I've GOT to read some of these books next year! I've heard a lot about them recently, (and not just here!), and they sound wonderful.

Kristen said...

These do sound sweet. I wonder if my daughter would like them.

Kailana said...

I have read the first three books so far! I am waiting for the fourth book to come in for me at the library.

Anonymous said...

I am loving the fact that new readers are discovering these underappreciated gems. I grew up reading these books (my mom introduced me to them, as she read them as they first were published), but apart from my sister and one good friend, I never knew anyone else who had read them until I became an adult. (And this despite growing up in Minnesota, where the books are set!)

I was an eager reader as a kid and read all kinds of books -- mysteries, biographies, fantasy, historical, young adult "issue" novels, sports stories (though I wasn't athletic), contemporary fiction, etc. I never understood how folks could only read one or two genres of books and refuse to even try something out of their normal range of interest. You might be surprised into liking something you'd ordinarily think wouldn't interest you at all. Good writing can do that, and the Betsy-Tacy books, if nothing else, are well written. They're well worth a try, even if you do decide they're not your cup of tea! But Betsy is a very likeable, very human, heroine.

Anna said...

~Violet: Thanks! And no worries about commenting. I read a lot of blog posts and don't always comment.

~holdenj: Thanks!

~Ladytink: It was very cute! I hope you give it a try.

~Tricia: Definitely! That would be great!

~Bybee: I, too, am glad they've been re-released. I wouldn't have heard of them otherwise!

~Esme: She and I read part of the first book together, and she enjoyed it, but she's had too much school-related reading to do. I hope she can read the first 4 soon, but I'm not sure she'll be interested in the rest of the series until she's older.

~Anonymous (Joy): Thanks! I hope to eventually read Lovelace's other books. We'll see...

~Memory: I hope you give them a try!

~Kristen: The first four books are perfect for young readers. You could give the first one a try with your daughter to see how she likes them. It's pretty short.

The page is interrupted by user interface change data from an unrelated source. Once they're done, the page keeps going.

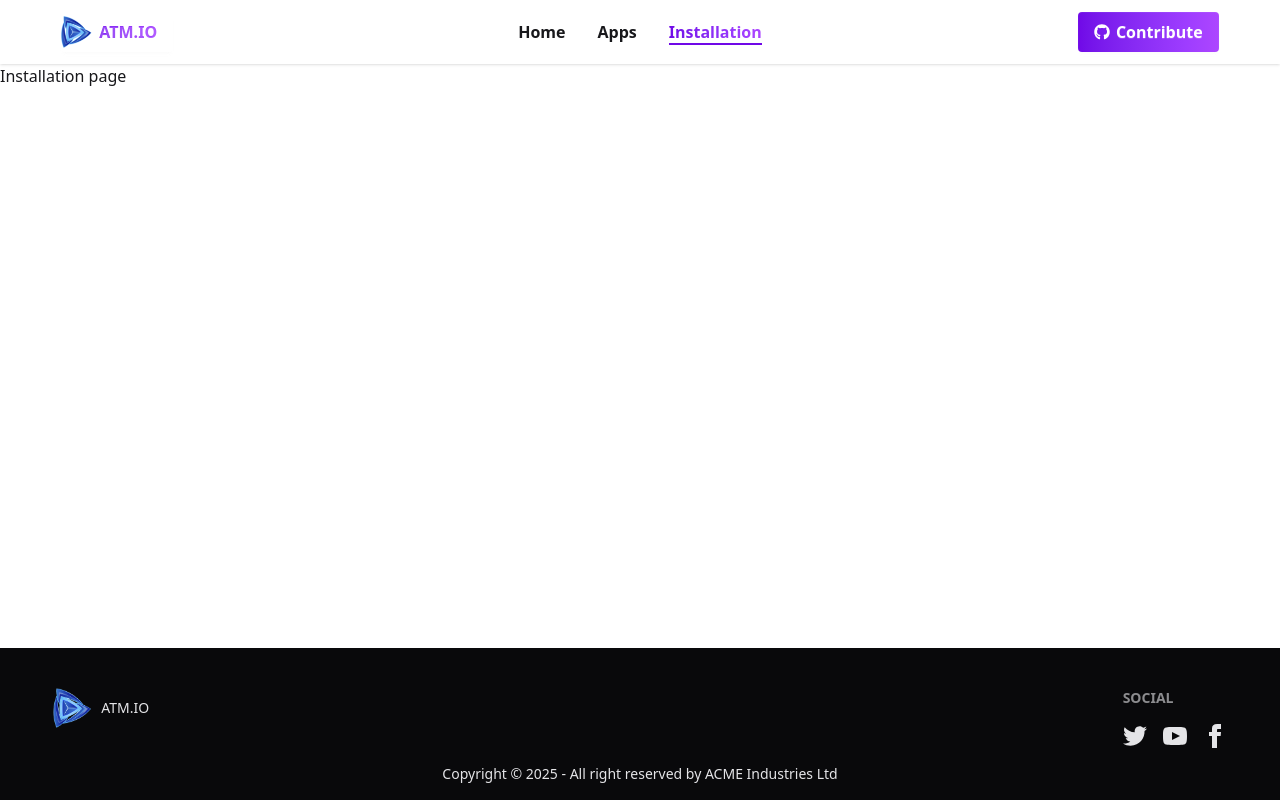
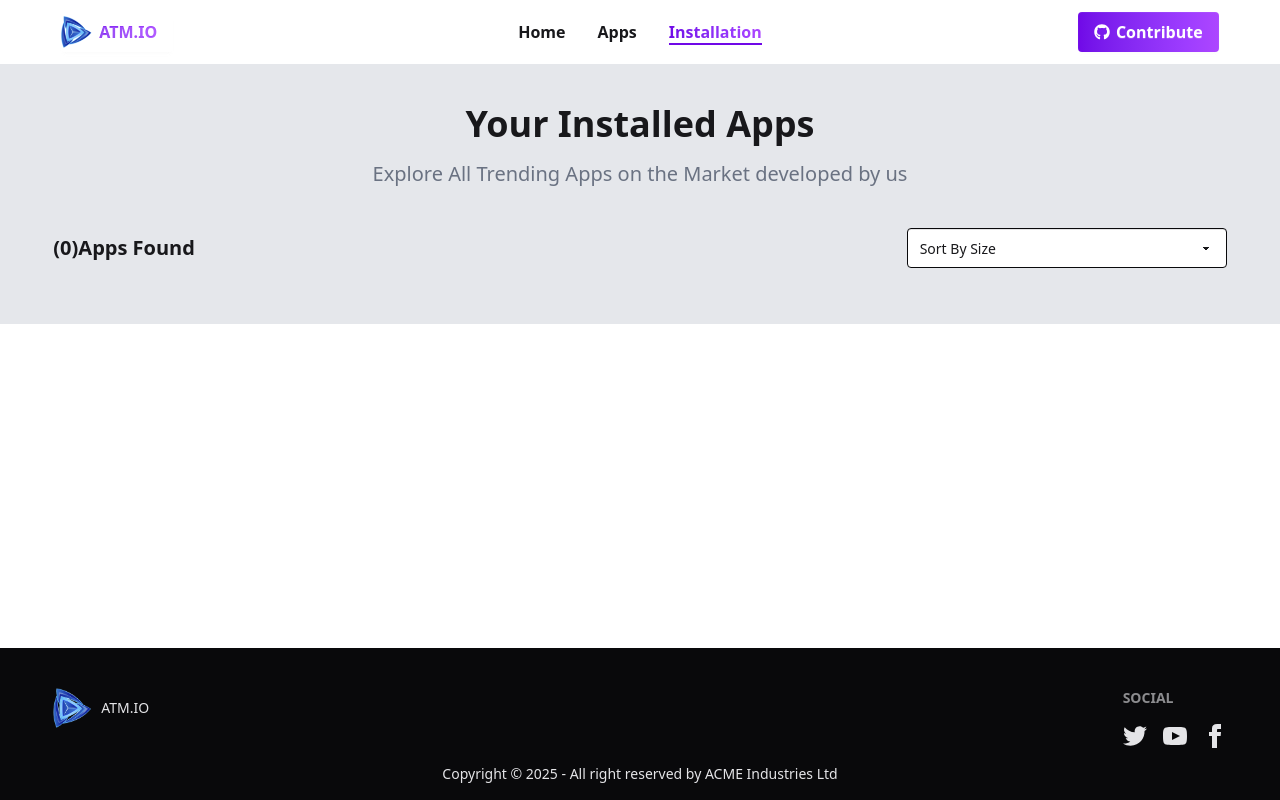
Before and after one commit to atmabdullaham/atm-io, a React (Vite) app: page /installation in a window 1280 px wide. Built offline with nearby package versions, Linux system fonts and the light colour scheme.

Commit message:
installad button functionality and localstorage and installation page functionality

```diff
--- /dev/null
+++ b/src/components/InstalledAppCard.jsx
@@ -0,0 +1,51 @@
+import { GoDownload } from "react-icons/go";
+import { MdOutlineStar } from "react-icons/md";
+import { downloadsConverter } from "../utils/utils";
+
+const InstalledAppCard = ({ app, handleUninstall }) => {
+  const {
+    image,
+    title,
+    companyName,
+    id,
+    descripion,
+    size,
+    reviews,
+    ratingAvg,
+    downloads,
+    ratings,
+  } = app;
+  const downloadsFinal = downloadsConverter(downloads);
+  return (
+    <div className="bg-white flex items-center justify-between p-4 rounded-lg">
+      <div className="flex gap-4">
+        <img src={image} alt="" className="w-14 rounded-lg" />
+        <div>
+          <h2 className="card-title text-xl font-medium">{title}</h2>
+          <div className="card-actions justify-between">
+            <button className="flex items-center gap-0.5 text-emerald-400  py-1 rounded-lg text-base font-medium">
+              <GoDownload />
+              {downloadsFinal}
+            </button>
+            <button className="flex items-center gap-0.5 text-orange-400   rounded-lg text-base font-medium px-2 py-1">
+              <MdOutlineStar />
+              {ratingAvg}
+            </button>
+            <button className="text-base font-medium text-gray-600 px-2 py-1">
+              {size}MB
+            </button>
+          </div>
+        </div>
+      </div>
+
+      <button
+        onClick={() => handleUninstall(id)}
+        className="btn bg-emerald-400 text-white"
+      >
+        Uninstall
+      </button>
+    </div>
+  );
+};
+
+export default InstalledAppCard;
--- a/src/pages/AppDetails.jsx
+++ b/src/pages/AppDetails.jsx
@@ -4,7 +4,7 @@ import { MdOutlineStar } from "react-icons/md";
 import { useLoaderData, useParams } from "react-router";
 
 import RatingBarChart from "../components/RatingBarChart";
-import { downloadsConverter } from "../utils/utils";
+import { addToStoreDB, downloadsConverter } from "../utils/utils";
 
 const AppDetails = () => {
   const { id } = useParams();
@@ -28,6 +28,10 @@ const AppDetails = () => {
     0
   );
   const totalReviewsFinal = downloadsConverter(totalReviews);
+
+  const handleInstall = (id) => {
+    addToStoreDB(id);
+  };
 
   return (
     <div className="py-10 bg-gray-100">
@@ -69,7 +73,10 @@ const AppDetails = () => {
                 <h1 className="text-4xl font-bold">{totalReviewsFinal}</h1>
               </div>
             </div>
-            <button className="btn bg-emerald-400 text-white text-lg font-semibold py-3 px-5">
+            <button
+              onClick={() => handleInstall(id)}
+              className="btn bg-emerald-400 text-white text-lg font-semibold py-3 px-5"
+            >
               Install Now ({size})
             </button>
           </div>
--- a/src/pages/Installation.jsx
+++ b/src/pages/Installation.jsx
@@ -1,5 +1,78 @@
+import { useEffect, useState } from "react";
+import { useLoaderData } from "react-router";
+import InstalledAppCard from "../components/installedAppCard";
+import { getStoreApps, removeFromStoreDB } from "../utils/utils";
+
 const Installation = () => {
-  return <div>Installation page</div>;
+  const [installedAppsToShow, setInstalledAppsToShow] = useState([]);
+  const data = useLoaderData();
+  console.log(data);
+  useEffect(() => {
+    const installedAppId = getStoreApps();
+    const installedApps = data.filter((app) =>
+      installedAppId.some((id) => parseInt(id) === parseInt(app.id))
+    );
+    setInstalledAppsToShow(installedApps);
+  }, [data]);
+  const handleSort = (type) => {
+    if (type === "Low-High") {
+      const sortedLowToHigh = [...installedAppsToShow].sort(
+        (a, b) => a.size - b.size
+      );
+      setInstalledAppsToShow(sortedLowToHigh);
+    } else if (type === "High-Low") {
+      const sortedHighToLow = [...installedAppsToShow].sort(
+        (a, b) => b.size - a.size
+      );
+      setInstalledAppsToShow(sortedHighToLow);
+    }
+  };
+
+  const handleUninstall = (id) => {
+    removeFromStoreDB(id);
+    setInstalledAppsToShow(
+      installedAppsToShow.filter((apps) => parseInt(apps.id) !== parseInt(id))
+    );
+  };
+
+  return (
+    <div className="bg-gray-200">
+      {" "}
+      <div className="w-11/12 mx-auto py-10">
+        <div className=" text-center space-y-4">
+          <h1 className="text-4xl font-extrabold">Your Installed Apps</h1>
+          <p className="text-xl font-normal text-gray-500">
+            Explore All Trending Apps on the Market developed by us
+          </p>
+        </div>
+        <div className="pt-10 flex items-center justify-between">
+          <h1 className="text-xl font-semibold">
+            ({installedAppsToShow.length})Apps Found
+          </h1>
+          <select
+            className="select select-neutral"
+            defaultValue=""
+            onChange={(e) => handleSort(e.target.value)}
+          >
+            <option value="" disabled>
+              Sort By Size
+            </option>
+            <option value="Low-High">Low-High</option>
+            <option value="High-Low">High-Low</option>
+          </select>
+        </div>
+        <div className="grid grid-cols-1 gap-4 pt-4">
+          {installedAppsToShow?.map((app) => (
+            <InstalledAppCard
+              key={app.id}
+              app={app}
+              handleUninstall={handleUninstall}
+            ></InstalledAppCard>
+          ))}
+        </div>
+      </div>
+    </div>
+  );
 };
 
 export default Installation;
--- a/src/routes/Routes.jsx
+++ b/src/routes/Routes.jsx
@@ -19,16 +19,17 @@ export const router = createBrowserRouter([
       },
       {
         path: "details/:id",
-        loader: async () => await fetch("./apps.json"),
+        loader: async () => await fetch("/apps.json"),
         Component: AppDetails,
       },
       {
         path: "all-apps",
-        loader: async () => await fetch("./apps.json"),
+        loader: async () => await fetch("/apps.json"),
         Component: AllApps,
       },
       {
         path: "installation",
+        loader: async () => await fetch("/apps.json"),
         Component: Installation,
       },
     ],
--- a/src/utils/utils.js
+++ b/src/utils/utils.js
@@ -1,3 +1,4 @@
+
    const downloadsConverter = (downloads) => {
     let countK = 0;
     let countM = 0;
@@ -17,4 +18,33 @@
     }
   };
 
-  export { downloadsConverter };
+  const getStoreApps = ()=>{
+    const storedAppsStr = localStorage.getItem("installed");
+    if(storedAppsStr){
+      const  storedAppsData = JSON.parse(storedAppsStr);
+        return storedAppsData
+    }else{
+        return []
+    }
+
+  }
+  const addToStoreDB = (id)=>{
+    const previousApp = getStoreApps()
+    if(previousApp.includes(id)){
+        alert("This id already exists")
+    }else {
+        previousApp.push(id);
+        const strData = JSON.stringify(previousApp);
+        localStorage.setItem("installed", strData)
+    }
+  }
+
+  const removeFromStoreDB = (id)=>{
+    const previousApp = getStoreApps()
+    const newApps = previousApp.filter(item => parseInt(item) !== parseInt(id));
+    const strData = JSON.stringify(newApps);
+    localStorage.setItem("installed", strData)
+    console.log(strData);
+
+  }
+  export { addToStoreDB, downloadsConverter, getStoreApps, removeFromStoreDB };
```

~Kailana: I hope you get to read the entire series!

~Anonymous: I wasn't sure I'd enjoy these as an adult, but you're right, Betsy is very likeable and the books are well written. I'm loving them so far.